● Material provided:
=== Section Start ===
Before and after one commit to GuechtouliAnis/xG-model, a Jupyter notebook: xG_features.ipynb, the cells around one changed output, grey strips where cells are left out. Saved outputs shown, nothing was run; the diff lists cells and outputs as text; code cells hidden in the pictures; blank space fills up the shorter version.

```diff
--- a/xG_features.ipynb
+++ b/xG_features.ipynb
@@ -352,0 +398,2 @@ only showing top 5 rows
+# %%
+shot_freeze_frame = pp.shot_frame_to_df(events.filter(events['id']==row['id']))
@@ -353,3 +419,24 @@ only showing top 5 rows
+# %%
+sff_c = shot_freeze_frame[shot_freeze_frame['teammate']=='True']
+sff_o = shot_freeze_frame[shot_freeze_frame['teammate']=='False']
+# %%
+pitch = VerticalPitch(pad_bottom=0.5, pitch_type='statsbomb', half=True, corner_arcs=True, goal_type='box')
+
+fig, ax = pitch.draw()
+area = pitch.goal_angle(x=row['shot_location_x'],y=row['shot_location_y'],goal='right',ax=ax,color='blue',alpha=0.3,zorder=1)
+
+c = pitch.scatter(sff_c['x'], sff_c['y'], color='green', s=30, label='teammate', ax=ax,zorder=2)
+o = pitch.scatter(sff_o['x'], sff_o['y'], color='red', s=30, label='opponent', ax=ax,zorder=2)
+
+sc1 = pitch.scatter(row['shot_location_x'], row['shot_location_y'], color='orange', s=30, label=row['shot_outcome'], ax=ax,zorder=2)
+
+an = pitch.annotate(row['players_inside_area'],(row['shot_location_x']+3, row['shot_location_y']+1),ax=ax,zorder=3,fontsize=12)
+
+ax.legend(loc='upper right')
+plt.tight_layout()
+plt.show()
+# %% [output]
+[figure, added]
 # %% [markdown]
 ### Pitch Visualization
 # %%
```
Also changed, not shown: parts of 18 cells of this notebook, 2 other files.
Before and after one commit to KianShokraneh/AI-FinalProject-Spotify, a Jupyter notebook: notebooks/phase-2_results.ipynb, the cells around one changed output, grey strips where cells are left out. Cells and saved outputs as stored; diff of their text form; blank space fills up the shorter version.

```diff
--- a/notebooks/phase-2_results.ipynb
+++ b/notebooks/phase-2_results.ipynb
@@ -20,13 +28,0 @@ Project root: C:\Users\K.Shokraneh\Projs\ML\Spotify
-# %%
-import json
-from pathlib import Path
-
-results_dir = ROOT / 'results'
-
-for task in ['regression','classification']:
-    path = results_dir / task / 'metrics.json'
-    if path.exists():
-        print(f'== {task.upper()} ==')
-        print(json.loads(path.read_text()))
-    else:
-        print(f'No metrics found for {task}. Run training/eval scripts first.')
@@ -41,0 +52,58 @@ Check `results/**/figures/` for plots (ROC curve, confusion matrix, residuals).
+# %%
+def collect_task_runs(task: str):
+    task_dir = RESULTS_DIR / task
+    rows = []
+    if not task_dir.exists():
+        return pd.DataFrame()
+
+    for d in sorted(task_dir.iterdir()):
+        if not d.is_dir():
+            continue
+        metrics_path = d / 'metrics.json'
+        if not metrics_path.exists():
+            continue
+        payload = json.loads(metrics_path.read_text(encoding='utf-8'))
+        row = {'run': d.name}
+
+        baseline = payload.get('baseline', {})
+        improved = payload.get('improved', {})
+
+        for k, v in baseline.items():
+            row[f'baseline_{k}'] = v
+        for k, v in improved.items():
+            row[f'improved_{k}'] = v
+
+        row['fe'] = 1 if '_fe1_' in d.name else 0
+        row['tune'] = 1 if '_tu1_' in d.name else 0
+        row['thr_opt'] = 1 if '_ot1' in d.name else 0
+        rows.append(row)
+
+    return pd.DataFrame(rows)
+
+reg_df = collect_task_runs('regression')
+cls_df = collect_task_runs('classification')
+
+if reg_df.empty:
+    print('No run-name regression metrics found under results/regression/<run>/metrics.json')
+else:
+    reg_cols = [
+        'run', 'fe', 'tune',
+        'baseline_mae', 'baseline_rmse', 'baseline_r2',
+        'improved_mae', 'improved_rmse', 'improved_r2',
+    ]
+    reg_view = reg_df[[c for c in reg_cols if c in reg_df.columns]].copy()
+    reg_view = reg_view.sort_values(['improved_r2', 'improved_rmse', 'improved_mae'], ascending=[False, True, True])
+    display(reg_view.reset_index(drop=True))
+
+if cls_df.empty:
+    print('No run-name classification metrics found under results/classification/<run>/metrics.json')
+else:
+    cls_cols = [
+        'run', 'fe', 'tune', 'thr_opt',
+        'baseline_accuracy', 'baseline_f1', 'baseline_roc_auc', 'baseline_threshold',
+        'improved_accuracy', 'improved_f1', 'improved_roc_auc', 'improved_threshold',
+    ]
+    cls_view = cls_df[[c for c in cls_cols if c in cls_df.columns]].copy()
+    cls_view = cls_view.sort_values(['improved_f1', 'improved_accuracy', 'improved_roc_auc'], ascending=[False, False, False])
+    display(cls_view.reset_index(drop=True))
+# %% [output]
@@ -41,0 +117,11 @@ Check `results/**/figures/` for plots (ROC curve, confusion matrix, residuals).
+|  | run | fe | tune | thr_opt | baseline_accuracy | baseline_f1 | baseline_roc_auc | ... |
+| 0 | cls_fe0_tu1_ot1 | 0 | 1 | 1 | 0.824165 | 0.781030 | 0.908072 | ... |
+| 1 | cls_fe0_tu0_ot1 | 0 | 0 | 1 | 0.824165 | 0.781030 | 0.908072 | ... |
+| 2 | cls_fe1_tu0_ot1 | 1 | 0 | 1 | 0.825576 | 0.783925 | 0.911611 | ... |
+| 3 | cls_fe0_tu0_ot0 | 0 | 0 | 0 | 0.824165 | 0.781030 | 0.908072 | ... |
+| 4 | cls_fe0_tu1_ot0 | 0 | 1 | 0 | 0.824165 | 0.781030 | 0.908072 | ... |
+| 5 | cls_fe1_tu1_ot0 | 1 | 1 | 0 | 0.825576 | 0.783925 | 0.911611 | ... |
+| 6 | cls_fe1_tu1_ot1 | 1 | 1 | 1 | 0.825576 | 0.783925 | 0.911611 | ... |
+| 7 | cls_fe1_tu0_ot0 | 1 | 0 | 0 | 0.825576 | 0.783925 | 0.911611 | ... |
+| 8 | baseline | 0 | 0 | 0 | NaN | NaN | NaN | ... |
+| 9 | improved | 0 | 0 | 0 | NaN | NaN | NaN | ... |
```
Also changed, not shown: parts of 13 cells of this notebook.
=== Section End ===
● Activity: Type out all of the records again, exactly.

● Expected output:
Before and after one commit to GuechtouliAnis/xG-model, a Jupyter notebook: xG_features.ipynb, the cells around one changed output, grey strips where cells are left out. Saved outputs shown, nothing was run; the diff lists cells and outputs as text; code cells hidden in the pictures; blank space fills up the shorter version.

```diff
--- a/xG_features.ipynb
+++ b/xG_features.ipynb
@@ -352,0 +398,2 @@ only showing top 5 rows
+# %%
+shot_freeze_frame = pp.shot_frame_to_df(events.filter(events['id']==row['id']))
@@ -353,3 +419,24 @@ only showing top 5 rows
+# %%
+sff_c = shot_freeze_frame[shot_freeze_frame['teammate']=='True']
+sff_o = shot_freeze_frame[shot_freeze_frame['teammate']=='False']
+# %%
+pitch = VerticalPitch(pad_bottom=0.5, pitch_type='statsbomb', half=True, corner_arcs=True, goal_type='box')
+
+fig, ax = pitch.draw()
+area = pitch.goal_angle(x=row['shot_location_x'],y=row['shot_location_y'],goal='right',ax=ax,color='blue',alpha=0.3,zorder=1)
+
+c = pitch.scatter(sff_c['x'], sff_c['y'], color='green', s=30, label='teammate', ax=ax,zorder=2)
+o = pitch.scatter(sff_o['x'], sff_o['y'], color='red', s=30, label='opponent', ax=ax,zorder=2)
+
+sc1 = pitch.scatter(row['shot_location_x'], row['shot_location_y'], color='orange', s=30, label=row['shot_outcome'], ax=ax,zorder=2)
+
+an = pitch.annotate(row['players_inside_area'],(row['shot_location_x']+3, row['shot_location_y']+1),ax=ax,zorder=3,fontsize=12)
+
+ax.legend(loc='upper right')
+plt.tight_layout()
+plt.show()
+# %% [output]
+[figure, added]
 # %% [markdown]
 ### Pitch Visualization
 # %%
```
Also changed, not shown: parts of 18 cells of this notebook, 2 other files.
Before and after one commit to KianShokraneh/AI-FinalProject-Spotify, a Jupyter notebook: notebooks/phase-2_results.ipynb, the cells around one changed output, grey strips where cells are left out. Cells and saved outputs as stored; diff of their text form; blank space fills up the shorter version.

```diff
--- a/notebooks/phase-2_results.ipynb
+++ b/notebooks/phase-2_results.ipynb
@@ -20,13 +28,0 @@ Project root: C:\Users\K.Shokraneh\Projs\ML\Spotify
-# %%
-import json
-from pathlib import Path
-
-results_dir = ROOT / 'results'
-
-for task in ['regression','classification']:
-    path = results_dir / task / 'metrics.json'
-    if path.exists():
-        print(f'== {task.upper()} ==')
-        print(json.loads(path.read_text()))
-    else:
-        print(f'No metrics found for {task}. Run training/eval scripts first.')
@@ -41,0 +52,58 @@ Check `results/**/figures/` for plots (ROC curve, confusion matrix, residuals).
+# %%
+def collect_task_runs(task: str):
+    task_dir = RESULTS_DIR / task
+    rows = []
+    if not task_dir.exists():
+        return pd.DataFrame()
+
+    for d in sorted(task_dir.iterdir()):
+        if not d.is_dir():
+            continue
+        metrics_path = d / 'metrics.json'
+        if not metrics_path.exists():
+            continue
+        payload = json.loads(metrics_path.read_text(encoding='utf-8'))
+        row = {'run': d.name}
+
+        baseline = payload.get('baseline', {})
+        improved = payload.get('improved', {})
+
+        for k, v in baseline.items():
+            row[f'baseline_{k}'] = v
+        for k, v in improved.items():
+            row[f'improved_{k}'] = v
+
+        row['fe'] = 1 if '_fe1_' in d.name else 0
+        row['tune'] = 1 if '_tu1_' in d.name else 0
+        row['thr_opt'] = 1 if '_ot1' in d.name else 0
+        rows.append(row)
+
+    return pd.DataFrame(rows)
+
+reg_df = collect_task_runs('regression')
+cls_df = collect_task_runs('classification')
+
+if reg_df.empty:
+    print('No run-name regression metrics found under results/regression/<run>/metrics.json')
+else:
+    reg_cols = [
+        'run', 'fe', 'tune',
+        'baseline_mae', 'baseline_rmse', 'baseline_r2',
+        'improved_mae', 'improved_rmse', 'improved_r2',
+    ]
+    reg_view = reg_df[[c for c in reg_cols if c in reg_df.columns]].copy()
+    reg_view = reg_view.sort_values(['improved_r2', 'improved_rmse', 'improved_mae'], ascending=[False, True, True])
+    display(reg_view.reset_index(drop=True))
+
+if cls_df.empty:
+    print('No run-name classification metrics found under results/classification/<run>/metrics.json')
+else:
+    cls_cols = [
+        'run', 'fe', 'tune', 'thr_opt',
+        'baseline_accuracy', 'baseline_f1', 'baseline_roc_auc', 'baseline_threshold',
+        'improved_accuracy', 'improved_f1', 'improved_roc_auc', 'improved_threshold',
+    ]
+    cls_view = cls_df[[c for c in cls_cols if c in cls_df.columns]].copy()
+    cls_view = cls_view.sort_values(['improved_f1', 'improved_accuracy', 'improved_roc_auc'], ascending=[False, False, False])
+    display(cls_view.reset_index(drop=True))
+# %% [output]
@@ -41,0 +117,11 @@ Check `results/**/figures/` for plots (ROC curve, confusion matrix, residuals).
+|  | run | fe | tune | thr_opt | baseline_accuracy | baseline_f1 | baseline_roc_auc | ... |
+| 0 | cls_fe0_tu1_ot1 | 0 | 1 | 1 | 0.824165 | 0.781030 | 0.908072 | ... |
+| 1 | cls_fe0_tu0_ot1 | 0 | 0 | 1 | 0.824165 | 0.781030 | 0.908072 | ... |
+| 2 | cls_fe1_tu0_ot1 | 1 | 0 | 1 | 0.825576 | 0.783925 | 0.911611 | ... |
+| 3 | cls_fe0_tu0_ot0 | 0 | 0 | 0 | 0.824165 | 0.781030 | 0.908072 | ... |
+| 4 | cls_fe0_tu1_ot0 | 0 | 1 | 0 | 0.824165 | 0.781030 | 0.908072 | ... |
+| 5 | cls_fe1_tu1_ot0 | 1 | 1 | 0 | 0.825576 | 0.783925 | 0.911611 | ... |
+| 6 | cls_fe1_tu1_ot1 | 1 | 1 | 1 | 0.825576 | 0.783925 | 0.911611 | ... |
+| 7 | cls_fe1_tu0_ot0 | 1 | 0 | 0 | 0.825576 | 0.783925 | 0.911611 | ... |
+| 8 | baseline | 0 | 0 | 0 | NaN | NaN | NaN | ... |
+| 9 | improved | 0 | 0 | 0 | NaN | NaN | NaN | ... |
```
Also changed, not shown: parts of 13 cells of this notebook.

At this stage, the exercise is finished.